In the 1930s, two Swedish princes both gave up their legal rights to the throne in order to marry commoners.

One was Lennart Bernadotte in 1932, and the other (more famous, since he was a great-grandchild of Queen Victoria, and fought hard in his later years to get his title back) was Sigvard Bernadotte in 1934.
posted by gemmy at 6:19 AM on January 11, 2007


Nitpick: Diana wasn't a princess. The title of 'Princess of Wales' was a courtesy title, as she was married to the Prince of Wales.

Her proper title during her marriage was: Lady Diana, The Princess of Wales; Lady Diana for short.
posted by dirtynumbangelboy at 7:28 AM on January 11, 2007


LunaticFringe: Are you sure he's not Lord Lucan?
posted by afx237vi at 8:57 AM on January 11, 2007


afx: Well, I'm not sure of anything as I said it was merely a rumour so it's quite possible that the mysterious "Spider" is Lord Lucan. It's also equally probable that he's not. My understanding of the rumour was that the royals gave him the land with the understanding that he not return to England so I doubt that it would be Lucan as the Royals could then be implicated in aiding a fugitive.
posted by LunaticFringe at 9:08 AM on January 11, 2007


becoming Pharaoh pretty much disqualifies Akhenaten

I think you need to read up on him and consider the question in context. He re-wrote what it meant to be pharaoh, moved the capitol to a different city and turned the dominant religion upside down. If that's not "striking out on one's own," I don't know what is.

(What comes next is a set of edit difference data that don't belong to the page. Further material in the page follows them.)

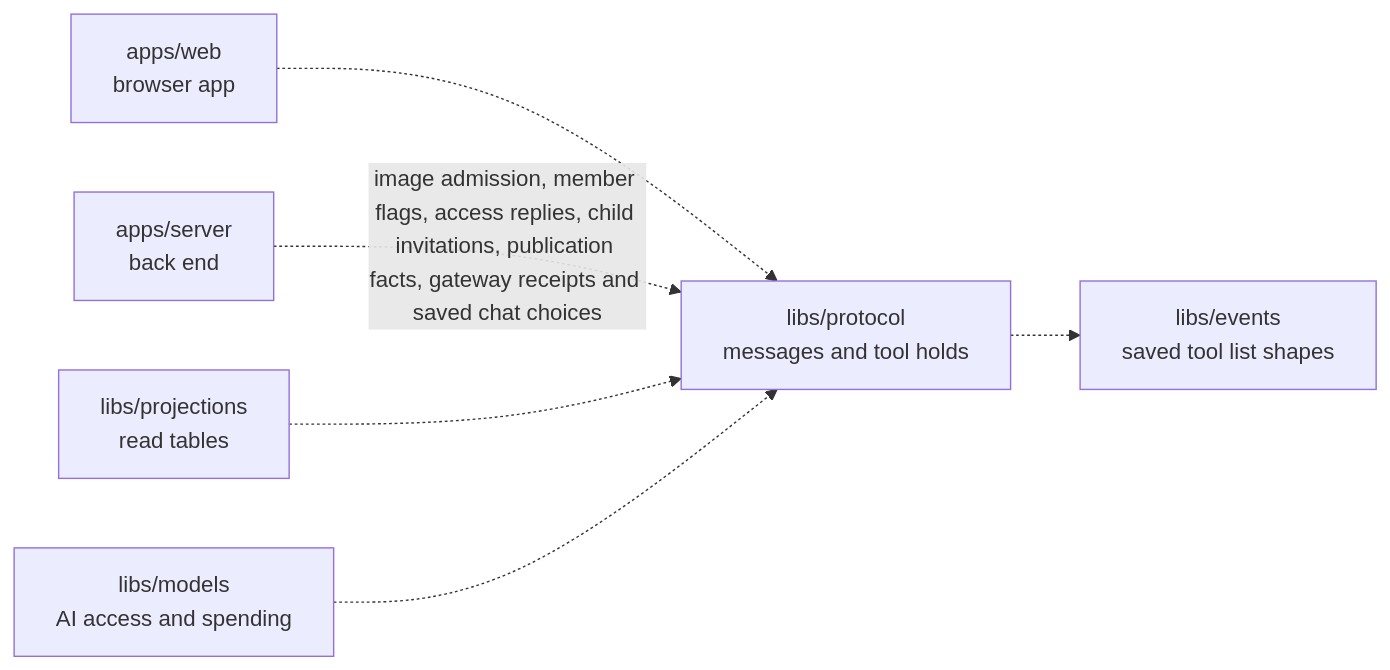
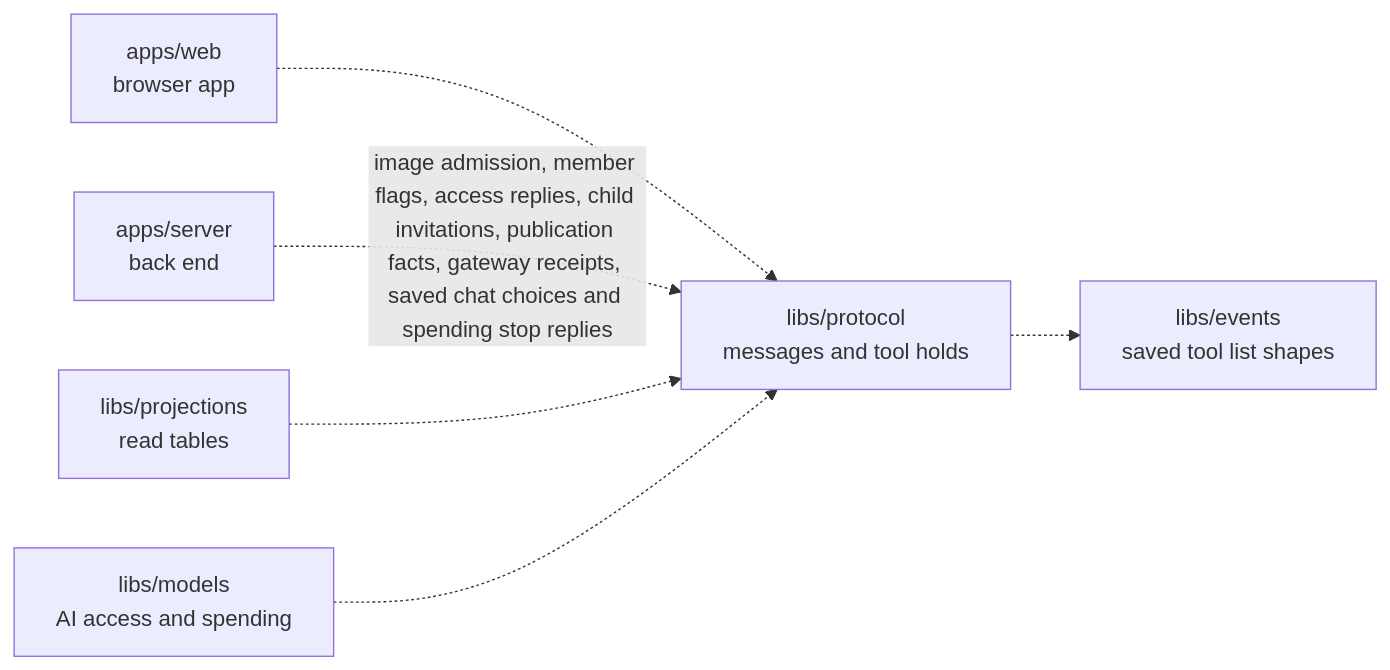
The diagram in libs/protocol/README.md (elewa-git/opencrane-new), drawn with Mermaid before and after one commit. The commit also changed other lines of this file and 15 other files, not shown here.

Commit message:
💶 Let participants read a turn’s saved spending stop

````diff
--- a/libs/protocol/README.md
+++ b/libs/protocol/README.md
@@ -11,8 +11,8 @@
 ```mermaid
 flowchart LR
   web["apps/web<br/>browser app"] -.-> protocol["libs/protocol<br/>messages and tool holds"]
-  server["apps/server<br/>back end"] -.->|image admission, member flags, access replies, child invitations, publication facts, gateway receipts and saved chat choices| protocol
+  server["apps/server<br/>back end"] -.->|image admission, member flags, access replies, child invitations, publication facts, gateway receipts, saved chat choices and spending stop replies| protocol
   projections["libs/projections<br/>read tables"] -.-> protocol
   models["libs/models<br/>AI access and spending"] -.-> protocol
   protocol -.-> events["libs/events<br/>saved tool list shapes"]
 ```
````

It would be as if the King of England replaced Jesus with Thor, moved the castle to France and started calling himself Bubba.
posted by frogan at 10:51 AM on January 11, 2007


You can also add two of Ashoka's children to the list, Prince Mahindra and Princess Sanghamitra, both of whom became Buddhist monastics.
posted by gage at 11:26 AM on January 11, 2007


From my understanding, Akhenaten changed the role of Pharoah by declaring that there was only one god, creating one of the first monoteistic religions. Basically, since there was one god and he was the person most closely aligned to that one god, he was able to become a far more powerful ruler over his people. (His name was originally Amenhotep IV, he changed it to mean "He who is beneficial to the Aten".)
To quote the first link, "...(Atenism) was Egypt's state religion for around 20 years, before a return to the traditional gods so comprehensive that the heretic Pharaohs associated with Atenism were erased from Egyptian records."
posted by miss lynnster at 12:17 PM on January 11, 2007


monotheistic monotheistic monotheistic
posted by miss lynnster at 12:18 PM on January 11, 2007


Lord and Lady Haden-Guest?
posted by Steven C. Den Beste at 1:04 PM on January 11, 2007


Legend has it that Emperor Alexander I of Russia faked his own death and went to live a more spiritually fulfilling life as a hermit named Fyodor Kuzmich in Siberia.
posted by posadnitsa at 5:05 PM on January 11, 2007


And of course, there's always Siddhartha, whose departure from a life of royal privilege wound up being rather influential.
posted by scody at 5:49 PM on January 11, 2007


I think you need to read up on him and consider the question in context.

I'm not saying that Akhenaten didn't "strike out on his own." The questioner is asking about figures who "eschewed the royal lifestyle," and I interpreted that to mean ones who gave up power, possessions, or some other advantage of royalty.

Look at the other examples here. Most relinquished their titles to lead a more "common" lifestyle, while Akhenaten had all the comforts that came with being Pharaoh.

It would be as if the King of England replaced Jesus with Thor, moved the castle to France and started calling himself Bubba.

I think it would be more relevant to the question if he had abdicated in order to start a shrimping operation with his buddy Forrest.
posted by anarcation at 8:59 PM on January 11, 2007


« Older What is the "shelf-life&q...   |  I want to do Paris/daytrips (1... Newer »
This thread is closed to new comments.